#### Work required
Exactly as written, set down every entry once more.

···

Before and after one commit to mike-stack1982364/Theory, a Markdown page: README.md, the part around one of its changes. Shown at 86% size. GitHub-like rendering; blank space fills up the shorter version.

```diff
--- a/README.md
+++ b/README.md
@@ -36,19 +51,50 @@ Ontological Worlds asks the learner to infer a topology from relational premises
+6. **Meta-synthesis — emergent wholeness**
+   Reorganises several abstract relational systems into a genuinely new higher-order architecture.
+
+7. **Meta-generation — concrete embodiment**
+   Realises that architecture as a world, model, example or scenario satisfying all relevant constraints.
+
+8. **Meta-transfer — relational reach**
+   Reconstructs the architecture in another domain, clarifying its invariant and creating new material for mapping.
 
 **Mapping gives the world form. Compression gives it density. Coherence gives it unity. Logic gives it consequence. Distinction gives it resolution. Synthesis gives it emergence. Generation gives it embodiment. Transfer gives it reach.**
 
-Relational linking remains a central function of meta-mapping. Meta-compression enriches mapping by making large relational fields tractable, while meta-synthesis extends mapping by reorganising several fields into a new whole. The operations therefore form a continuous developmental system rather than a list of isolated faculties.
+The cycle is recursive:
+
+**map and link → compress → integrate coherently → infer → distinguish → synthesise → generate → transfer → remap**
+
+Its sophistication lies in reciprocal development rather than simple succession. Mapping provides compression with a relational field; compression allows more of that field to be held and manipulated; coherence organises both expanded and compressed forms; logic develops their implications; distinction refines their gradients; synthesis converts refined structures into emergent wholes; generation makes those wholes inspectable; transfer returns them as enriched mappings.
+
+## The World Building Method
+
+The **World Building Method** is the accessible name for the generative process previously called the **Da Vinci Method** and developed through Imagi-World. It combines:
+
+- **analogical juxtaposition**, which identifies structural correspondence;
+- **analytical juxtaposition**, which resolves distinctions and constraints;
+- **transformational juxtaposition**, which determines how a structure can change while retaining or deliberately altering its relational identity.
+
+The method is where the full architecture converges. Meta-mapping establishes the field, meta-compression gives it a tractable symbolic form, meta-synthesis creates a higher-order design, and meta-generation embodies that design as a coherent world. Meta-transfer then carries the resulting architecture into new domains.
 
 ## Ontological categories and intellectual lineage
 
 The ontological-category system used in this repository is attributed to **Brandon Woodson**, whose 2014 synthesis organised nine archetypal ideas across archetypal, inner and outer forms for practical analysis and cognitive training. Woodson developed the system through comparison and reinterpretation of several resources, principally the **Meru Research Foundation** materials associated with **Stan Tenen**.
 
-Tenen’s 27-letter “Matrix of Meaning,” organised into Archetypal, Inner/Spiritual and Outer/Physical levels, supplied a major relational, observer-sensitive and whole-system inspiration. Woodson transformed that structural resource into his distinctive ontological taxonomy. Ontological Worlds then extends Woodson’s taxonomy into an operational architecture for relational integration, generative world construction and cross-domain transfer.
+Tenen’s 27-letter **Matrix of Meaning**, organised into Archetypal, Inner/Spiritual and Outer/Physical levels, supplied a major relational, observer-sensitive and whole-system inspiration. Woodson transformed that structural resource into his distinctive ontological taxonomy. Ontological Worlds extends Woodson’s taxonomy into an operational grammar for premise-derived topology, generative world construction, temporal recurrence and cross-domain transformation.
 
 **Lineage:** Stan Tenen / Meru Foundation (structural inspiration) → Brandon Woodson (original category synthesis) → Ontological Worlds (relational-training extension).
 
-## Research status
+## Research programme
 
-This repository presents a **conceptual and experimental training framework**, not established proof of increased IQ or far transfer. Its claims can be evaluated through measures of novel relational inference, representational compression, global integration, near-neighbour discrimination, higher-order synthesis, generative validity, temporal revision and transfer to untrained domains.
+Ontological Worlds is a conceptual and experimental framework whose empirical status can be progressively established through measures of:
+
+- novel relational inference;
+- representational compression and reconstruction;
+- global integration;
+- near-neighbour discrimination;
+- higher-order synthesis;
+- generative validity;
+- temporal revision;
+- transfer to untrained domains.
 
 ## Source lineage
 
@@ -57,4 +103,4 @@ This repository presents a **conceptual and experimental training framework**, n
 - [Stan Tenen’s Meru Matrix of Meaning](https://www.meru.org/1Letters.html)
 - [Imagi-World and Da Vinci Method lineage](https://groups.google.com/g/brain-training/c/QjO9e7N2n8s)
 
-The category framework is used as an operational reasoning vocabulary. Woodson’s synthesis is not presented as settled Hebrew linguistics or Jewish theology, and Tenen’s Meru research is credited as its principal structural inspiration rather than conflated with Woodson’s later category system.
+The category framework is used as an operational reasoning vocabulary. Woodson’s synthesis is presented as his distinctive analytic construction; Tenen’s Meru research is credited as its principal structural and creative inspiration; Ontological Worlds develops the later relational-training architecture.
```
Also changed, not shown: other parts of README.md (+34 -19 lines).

···

#### Written reply
Before and after one commit to mike-stack1982364/Theory, a Markdown page: README.md, the part around one of its changes. Shown at 86% size. GitHub-like rendering; blank space fills up the shorter version.

```diff
--- a/README.md
+++ b/README.md
@@ -36,19 +51,50 @@ Ontological Worlds asks the learner to infer a topology from relational premises
+6. **Meta-synthesis — emergent wholeness**
+   Reorganises several abstract relational systems into a genuinely new higher-order architecture.
+
+7. **Meta-generation — concrete embodiment**
+   Realises that architecture as a world, model, example or scenario satisfying all relevant constraints.
+
+8. **Meta-transfer — relational reach**
+   Reconstructs the architecture in another domain, clarifying its invariant and creating new material for mapping.
 
 **Mapping gives the world form. Compression gives it density. Coherence gives it unity. Logic gives it consequence. Distinction gives it resolution. Synthesis gives it emergence. Generation gives it embodiment. Transfer gives it reach.**
 
-Relational linking remains a central function of meta-mapping. Meta-compression enriches mapping by making large relational fields tractable, while meta-synthesis extends mapping by reorganising several fields into a new whole. The operations therefore form a continuous developmental system rather than a list of isolated faculties.
+The cycle is recursive:
+
+**map and link → compress → integrate coherently → infer → distinguish → synthesise → generate → transfer → remap**
+
+Its sophistication lies in reciprocal development rather than simple succession. Mapping provides compression with a relational field; compression allows more of that field to be held and manipulated; coherence organises both expanded and compressed forms; logic develops their implications; distinction refines their gradients; synthesis converts refined structures into emergent wholes; generation makes those wholes inspectable; transfer returns them as enriched mappings.
+
+## The World Building Method
+
+The **World Building Method** is the accessible name for the generative process previously called the **Da Vinci Method** and developed through Imagi-World. It combines:
+
+- **analogical juxtaposition**, which identifies structural correspondence;
+- **analytical juxtaposition**, which resolves distinctions and constraints;
+- **transformational juxtaposition**, which determines how a structure can change while retaining or deliberately altering its relational identity.
+
+The method is where the full architecture converges. Meta-mapping establishes the field, meta-compression gives it a tractable symbolic form, meta-synthesis creates a higher-order design, and meta-generation embodies that design as a coherent world. Meta-transfer then carries the resulting architecture into new domains.
 
 ## Ontological categories and intellectual lineage
 
 The ontological-category system used in this repository is attributed to **Brandon Woodson**, whose 2014 synthesis organised nine archetypal ideas across archetypal, inner and outer forms for practical analysis and cognitive training. Woodson developed the system through comparison and reinterpretation of several resources, principally the **Meru Research Foundation** materials associated with **Stan Tenen**.
 
-Tenen’s 27-letter “Matrix of Meaning,” organised into Archetypal, Inner/Spiritual and Outer/Physical levels, supplied a major relational, observer-sensitive and whole-system inspiration. Woodson transformed that structural resource into his distinctive ontological taxonomy. Ontological Worlds then extends Woodson’s taxonomy into an operational architecture for relational integration, generative world construction and cross-domain transfer.
+Tenen’s 27-letter **Matrix of Meaning**, organised into Archetypal, Inner/Spiritual and Outer/Physical levels, supplied a major relational, observer-sensitive and whole-system inspiration. Woodson transformed that structural resource into his distinctive ontological taxonomy. Ontological Worlds extends Woodson’s taxonomy into an operational grammar for premise-derived topology, generative world construction, temporal recurrence and cross-domain transformation.
 
 **Lineage:** Stan Tenen / Meru Foundation (structural inspiration) → Brandon Woodson (original category synthesis) → Ontological Worlds (relational-training extension).
 
-## Research status
+## Research programme
 
-This repository presents a **conceptual and experimental training framework**, not established proof of increased IQ or far transfer. Its claims can be evaluated through measures of novel relational inference, representational compression, global integration, near-neighbour discrimination, higher-order synthesis, generative validity, temporal revision and transfer to untrained domains.
+Ontological Worlds is a conceptual and experimental framework whose empirical status can be progressively established through measures of:
+
+- novel relational inference;
+- representational compression and reconstruction;
+- global integration;
+- near-neighbour discrimination;
+- higher-order synthesis;
+- generative validity;
+- temporal revision;
+- transfer to untrained domains.
 
 ## Source lineage
 
@@ -57,4 +103,4 @@ This repository presents a **conceptual and experimental training framework**, n
 - [Stan Tenen’s Meru Matrix of Meaning](https://www.meru.org/1Letters.html)
 - [Imagi-World and Da Vinci Method lineage](https://groups.google.com/g/brain-training/c/QjO9e7N2n8s)
 
-The category framework is used as an operational reasoning vocabulary. Woodson’s synthesis is not presented as settled Hebrew linguistics or Jewish theology, and Tenen’s Meru research is credited as its principal structural inspiration rather than conflated with Woodson’s later category system.
+The category framework is used as an operational reasoning vocabulary. Woodson’s synthesis is presented as his distinctive analytic construction; Tenen’s Meru research is credited as its principal structural and creative inspiration; Ontological Worlds develops the later relational-training architecture.
```
Also changed, not shown: other parts of README.md (+34 -19 lines).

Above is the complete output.